Segment Open

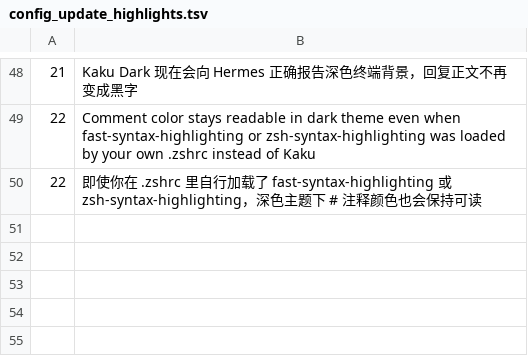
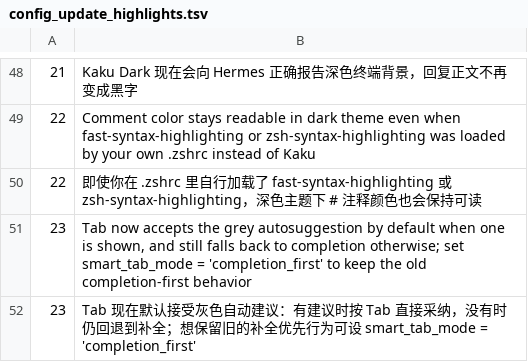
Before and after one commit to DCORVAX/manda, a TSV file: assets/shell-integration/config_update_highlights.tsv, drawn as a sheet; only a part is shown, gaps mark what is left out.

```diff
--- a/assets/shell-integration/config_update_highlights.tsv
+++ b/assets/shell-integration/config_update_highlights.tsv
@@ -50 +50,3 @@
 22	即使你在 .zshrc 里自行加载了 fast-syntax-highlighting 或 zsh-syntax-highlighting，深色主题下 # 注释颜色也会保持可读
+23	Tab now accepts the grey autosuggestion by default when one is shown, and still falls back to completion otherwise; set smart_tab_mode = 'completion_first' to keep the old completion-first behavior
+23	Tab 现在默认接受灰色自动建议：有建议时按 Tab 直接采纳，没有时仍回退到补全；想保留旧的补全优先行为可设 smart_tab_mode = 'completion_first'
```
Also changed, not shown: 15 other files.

Segment Closed

◆ What is required: Exclude every picture, then reproduce the remaining data character for character.

◆ Finished task:
Before and after one commit to DCORVAX/manda, a TSV file: assets/shell-integration/config_update_highlights.tsv, drawn as a sheet; only a part is shown, gaps mark what is left out.

```diff
--- a/assets/shell-integration/config_update_highlights.tsv
+++ b/assets/shell-integration/config_update_highlights.tsv
@@ -50 +50,3 @@
 22	即使你在 .zshrc 里自行加载了 fast-syntax-highlighting 或 zsh-syntax-highlighting，深色主题下 # 注释颜色也会保持可读
+23	Tab now accepts the grey autosuggestion by default when one is shown, and still falls back to completion otherwise; set smart_tab_mode = 'completion_first' to keep the old completion-first behavior
+23	Tab 现在默认接受灰色自动建议：有建议时按 Tab 直接采纳，没有时仍回退到补全；想保留旧的补全优先行为可设 smart_tab_mode = 'completion_first'
```
Also changed, not shown: 15 other files.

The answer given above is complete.